In and around the city of Rosario, where most of Argentina's soybean processing plants are concentrated, a local law banned the use of glyphosate, the most widely-used herbicide in Argentina. But two weeks later, producers managed to exert enough pressure to obtain a promise that the ban would be overturned.
It was an unexpected move by a group of women in the lower house of the Argentine Congress. At one o'clock in the morning, during a long parliamentary session, they demanded the approval of a stalled bill for gender parity in political representation.
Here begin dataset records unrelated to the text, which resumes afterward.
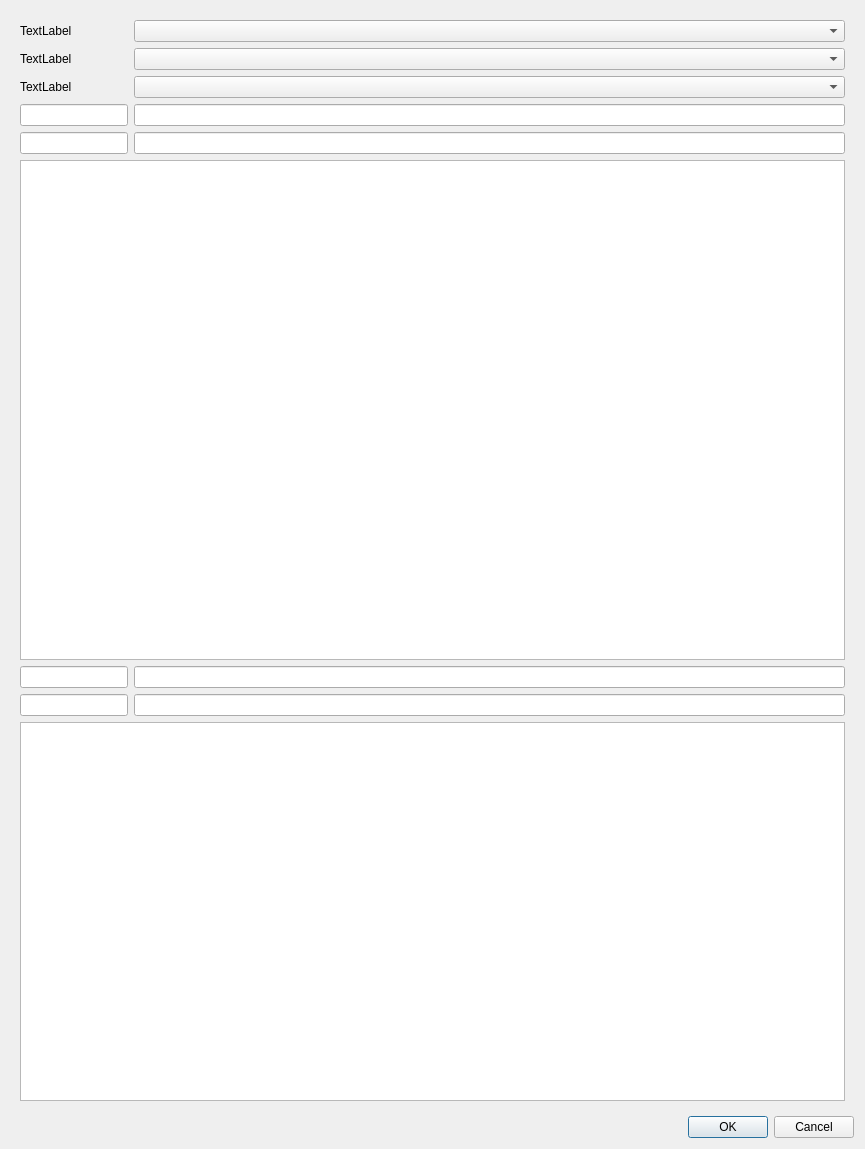
First picture: the form in wizzard_dialog.ui, repository sklencar/rrm-plugin, before the edit.
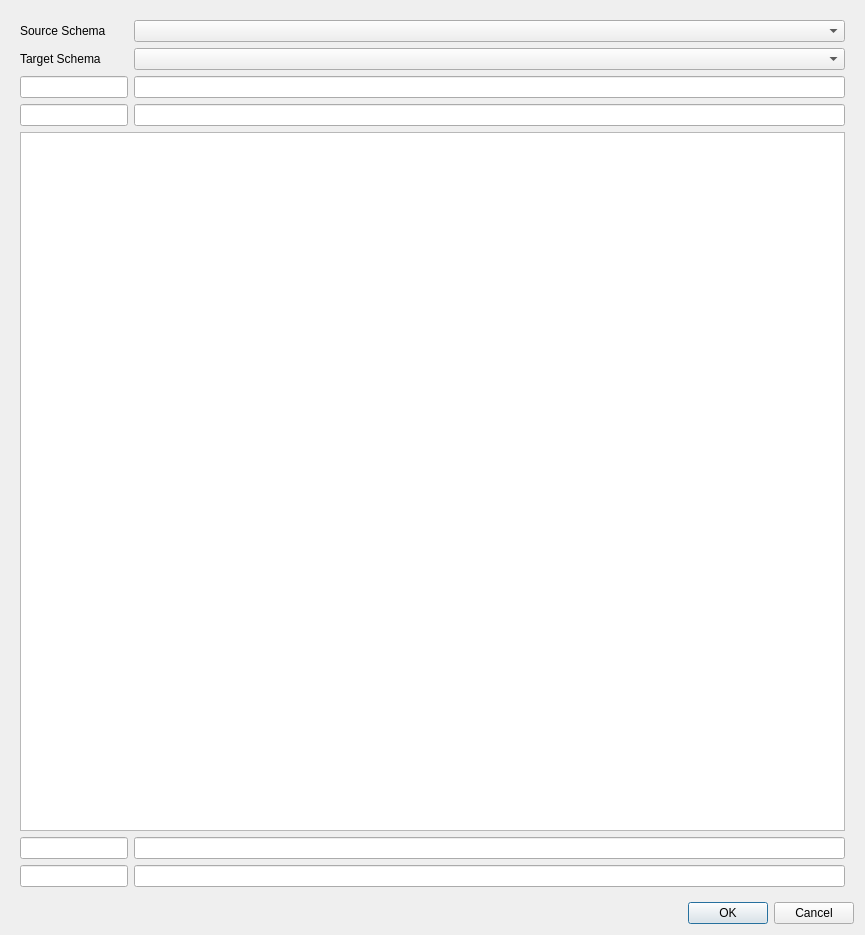
Second picture: the form after the edit.

Patch:
```diff
--- a/wizzard_dialog.ui
+++ b/wizzard_dialog.ui
@@ -7,7 +7,7 @@
     <x>0</x>
     <y>0</y>
     <width>865</width>
-    <height>1149</height>
+    <height>935</height>
    </rect>
   </property>
   <property name="windowTitle">
@@ -23,7 +23,7 @@
       <item row="0" column="0">
        <widget class="QLabel" name="label">
         <property name="text">
-         <string>TextLabel</string>
+         <string>Source Schema</string>
         </property>
        </widget>
       </item>
@@ -33,7 +33,7 @@
       <item row="1" column="0">
        <widget class="QLabel" name="label_2">
         <property name="text">
-         <string>TextLabel</string>
+         <string>Target Schema</string>
         </property>
        </widget>
       </item>
@@ -41,28 +41,18 @@
        <widget class="QComboBox" name="cboTargetSchema"/>
       </item>
       <item row="2" column="0">
-       <widget class="QLabel" name="label_3">
-        <property name="text">
-         <string>TextLabel</string>
-        </property>
-       </widget>
-      </item>
-      <item row="2" column="1">
-       <widget class="QComboBox" name="cboTables"/>
-      </item>
-      <item row="3" column="0">
        <widget class="QLineEdit" name="prefixSourceFld"/>
       </item>
-      <item row="3" column="1">
+      <item row="2" column="1">
        <widget class="QLineEdit" name="suffixSourceFld"/>
       </item>
-      <item row="4" column="0">
+      <item row="3" column="0">
        <widget class="QLineEdit" name="prefixTargetFld"/>
       </item>
-      <item row="4" column="1">
+      <item row="3" column="1">
        <widget class="QLineEdit" name="suffixTargetFld"/>
       </item>
-      <item row="5" column="0" colspan="2">
+      <item row="4" column="0" colspan="2">
        <widget class="QTreeView" name="tableView">
         <property name="minimumSize">
          <size>
@@ -72,19 +62,16 @@
         </property>
        </widget>
       </item>
-      <item row="8" column="0" colspan="2">
-       <widget class="QTreeView" name="fieldView"/>
-      </item>
-      <item row="6" column="0">
+      <item row="5" column="0">
        <widget class="QLineEdit" name="prefixSourceAttr"/>
       </item>
-      <item row="7" column="0">
+      <item row="5" column="1">
+       <widget class="QLineEdit" name="suffixSourceAttr"/>
+      </item>
+      <item row="6" column="0">
        <widget class="QLineEdit" name="prefixTargetAttr"/>
       </item>
       <item row="6" column="1">
-       <widget class="QLineEdit" name="suffixSourceAttr"/>
-      </item>
-      <item row="7" column="1">
        <widget class="QLineEdit" name="suffixTargetAttr"/>
       </item>
      </layout>
```
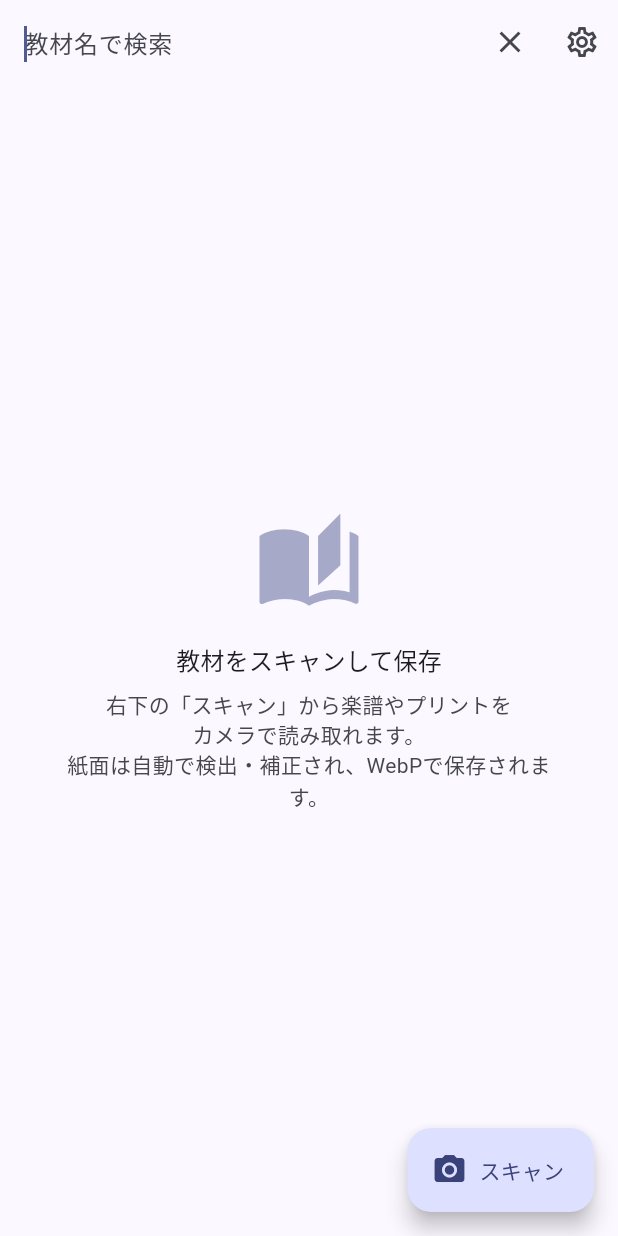
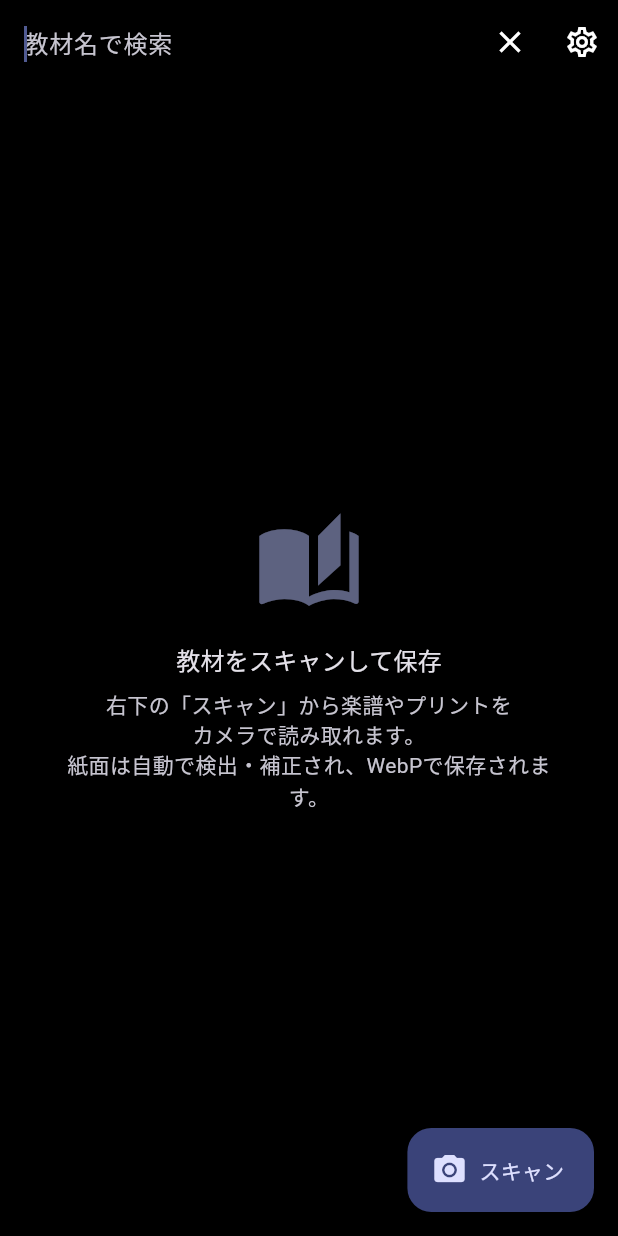
Before and after one commit to kjranyone/futoji, a Flutter app: the screen it shows after launch, after a tap on the "search" icon, on a phone screen of 412 x 824 dp. Run offline on Flutter 3.47's test engine with Material 3 defaults, Android fonts, the phone set to English and light mode, and no system bars; our stand-ins replace camera, file_picker, flutter_image_compress, hive_ce, hive_ce_flutter and 4 more; missing offline and left inert: dart:ffi; accounts and stored records are empty.

Commit message:
ブック一覧のタイトルを「全てのブック」に、ブック一覧・ページ一覧を黒背景に
- ビューアの黒と揃えるため、ブック一覧とページ一覧に暗い配色のテーマ (lib/theme.dart の
  buildBrowseTheme) を適用。画面の外側に置き、そこから開くメニュー・ダイアログも暗い配色にする
- テーマ定義を main.dart から lib/theme.dart に分ける

Co-Authored-By: Claude Opus 5.5 <noreply@anthropic.com>

```diff
--- a/lib/main.dart
+++ b/lib/main.dart
@@ -1,11 +1,11 @@
 import 'dart:async';
 
-import 'package:flutter/cupertino.dart' show CupertinoPageTransitionsBuilder;
 import 'package:flutter/material.dart';
 import 'package:provider/provider.dart';
 
 import 'licenses.dart';
 import 'screens/home_screen.dart';
+import 'theme.dart';
 import 'services/db_service.dart';
 import 'services/self_test.dart';
 import 'services/storage.dart';
@@ -42,24 +42,3 @@ class MusicBookApp extends StatelessWidget {
     );
   }
 }
-
-/// アプリのテーマ (テストからも使う)。
-ThemeData buildAppTheme() => ThemeData(
-      colorScheme: ColorScheme.fromSeed(
-        seedColor: const Color(0xFF3B4A9F), // 楽譜・インクを想起させる深い藍色
-      ),
-      useMaterial3: true,
-      // 全プラットフォームで iOS と同じ遷移にし、画面の左端からのスワイプで戻れるようにする
-      // (Android の 3 ボタンナビゲーションでも使える)。
-      pageTransitionsTheme: const PageTransitionsTheme(
-        builders: <TargetPlatform, PageTransitionsBuilder>{
-          TargetPlatform.android: CupertinoPageTransitionsBuilder(),
-          TargetPlatform.iOS: CupertinoPageTransitionsBuilder(),
-        },
-      ),
-      fontFamilyFallback: const <String>[
-        'Hiragino Sans',
-        'Noto Sans JP',
-        'Meiryo',
-      ],
-    );
--- a/lib/screens/home_screen.dart
+++ b/lib/screens/home_screen.dart
@@ -10,17 +10,28 @@ import '../screens/settings_screen.dart';
 import '../services/db_service.dart';
 import '../services/search.dart';
 import '../state/app_state.dart';
+import '../theme.dart';
 import '../utils.dart';
 import '../widgets/dialogs.dart';
 
-class HomeScreen extends StatefulWidget {
+/// ブック一覧。ブック一覧・ページ一覧・ビューアは黒背景で揃える。
+/// テーマは画面の外側に置く (内側だと、ここから開くダイアログやメニューに届かない)。
+class HomeScreen extends StatelessWidget {
   const HomeScreen({super.key});
 
   @override
-  State<HomeScreen> createState() => _HomeScreenState();
+  Widget build(BuildContext context) =>
+      Theme(data: buildBrowseTheme(), child: const _HomeView());
 }
 
-class _HomeScreenState extends State<HomeScreen> {
+class _HomeView extends StatefulWidget {
+  const _HomeView();
+
+  @override
+  State<_HomeView> createState() => _HomeScreenState();
+}
+
+class _HomeScreenState extends State<_HomeView> {
   bool _searching = false;
   String _query = '';
   final TextEditingController _searchController = TextEditingController();
@@ -56,7 +67,7 @@ class _HomeScreenState extends State<HomeScreen> {
                 ),
                 onChanged: (v) => setState(() => _query = v),
               )
-            : const Text('MusicBook',
+            : const Text('全てのブック',
                 style: TextStyle(fontWeight: FontWeight.w700)),
         centerTitle: false,
         actions: <Widget>[
--- /dev/null
+++ b/lib/theme.dart
@@ -0,0 +1,43 @@
+import 'package:flutter/cupertino.dart' show CupertinoPageTransitionsBuilder;
+import 'package:flutter/material.dart';
+
+/// 楽譜・インクを想起させる深い藍色
+const Color _seed = Color(0xFF3B4A9F);
+
+const PageTransitionsTheme _transitions = PageTransitionsTheme(
+  // 全プラットフォームで iOS と同じ遷移にし、画面の左端からのスワイプで戻れるようにする
+  // (Android の 3 ボタンナビゲーションでも使える)。
+  builders: <TargetPlatform, PageTransitionsBuilder>{
+    TargetPlatform.android: CupertinoPageTransitionsBuilder(),
+    TargetPlatform.iOS: CupertinoPageTransitionsBuilder(),
+  },
+);
+
+const List<String> _fonts = <String>['Hiragino Sans', 'Noto Sans JP', 'Meiryo'];
+
+/// アプリのテーマ (テストからも使う)。
+ThemeData buildAppTheme() => ThemeData(
+      colorScheme: ColorScheme.fromSeed(seedColor: _seed),
+      useMaterial3: true,
+      pageTransitionsTheme: _transitions,
+      fontFamilyFallback: _fonts,
+    );
+
+/// ブック一覧・ページ一覧の黒背景テーマ (ビューアの黒と揃える)。
+/// ここから開くダイアログやメニューも同じ暗い配色になる。
+ThemeData buildBrowseTheme() {
+  final scheme = ColorScheme.fromSeed(seedColor: _seed, brightness: Brightness.dark)
+      .copyWith(surface: Colors.black);
+  return ThemeData(
+    colorScheme: scheme,
+    useMaterial3: true,
+    scaffoldBackgroundColor: Colors.black,
+    appBarTheme: const AppBarTheme(
+      backgroundColor: Colors.black,
+      foregroundColor: Colors.white,
+      surfaceTintColor: Colors.transparent,
+    ),
+    pageTransitionsTheme: _transitions,
+    fontFamilyFallback: _fonts,
+  );
+}
```
Also changed, not shown: lib/screens/document_screen.dart (+16 -3 lines), 2 other files.
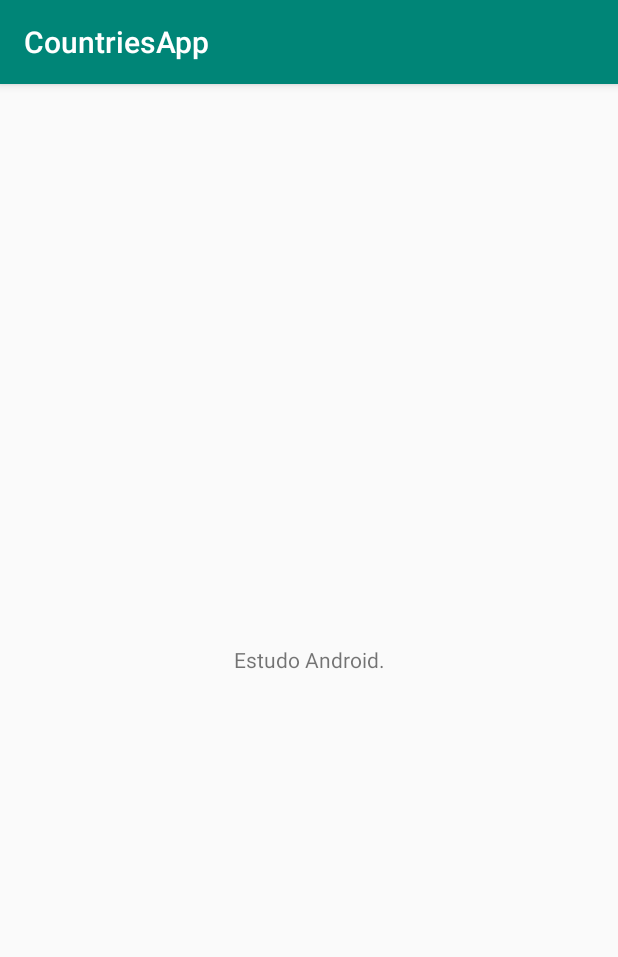
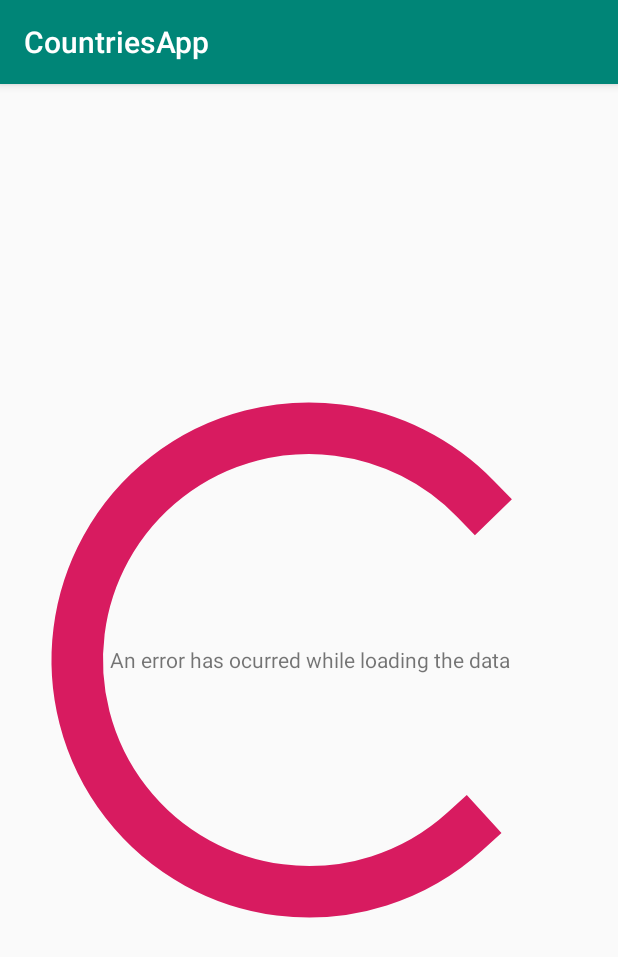
Before and after one commit to MateusFirmino/modernAndroidWithJava, an Android app: the screen it shows after launch (MainActivity), on a phone screen of 412 x 824 dp. Shown: the top 957 px of the screen. Run offline under Robolectric (Android 15) with nearby library versions, the phone set to English and light mode, and no system bars.

Commit message:
Implement the screen and element layout

```diff
--- a/app/src/main/res/layout/activity_main.xml
+++ b/app/src/main/res/layout/activity_main.xml
@@ -17,7 +17,16 @@
             android:layout_width="0dp"
             android:layout_height="0dp"
             android:gravity="center"
-            android:text="Estudo Android."
+            android:text="An error has ocurred while loading the data"
+            app:layout_constraintBottom_toBottomOf="parent"
+            app:layout_constraintEnd_toEndOf="parent"
+            app:layout_constraintStart_toStartOf="parent"
+            app:layout_constraintTop_toTopOf="parent" />
+
+        <ProgressBar
+            android:id="@+id/loading_view"
+            android:layout_width="0dp"
+            android:layout_height="0dp"
             app:layout_constraintBottom_toBottomOf="parent"
             app:layout_constraintEnd_toEndOf="parent"
             app:layout_constraintStart_toStartOf="parent"
--- a/app/src/main/res/layout/item_country.xml
+++ b/app/src/main/res/layout/item_country.xml
@@ -11,6 +11,7 @@
         android:padding="8dp"/>
 
     <LinearLayout
+        android:id="@+id/table_of_contents"
         android:layout_width="0dp"
         android:layout_height="match_parent"
         android:layout_weight="2"
```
There was resistance and arguments, but an hour later, the initiative became law by a large majority.
The IV Global Conference on the Sustained Eradication of Child Labour, which drew nearly 2000 delegates from 190 countries to the Argentine capital, left many declarations of good intentions but nothing to celebrate.
Argentina does not have the mining tradition of other South American countries, but this could begin to change. The government wants to draw 30 billion dollars in foreign investment to tap the great mining potential along the eastern slope of the Andes mountain range, stretching from north to south.
The Argentine biodiesel industry, which in the last 10 years has become one of the most powerful in the world, has an uncertain future, faced with protectionist measures in the United States and Europe and doubts in the international scenario about the environmental impact of these fuels based on agricultural products.
After 15 long years of public campaigns and debates in which different political, social and business sectors held marches and counter-protests, Argentina finally has a new law that guarantees access to public information.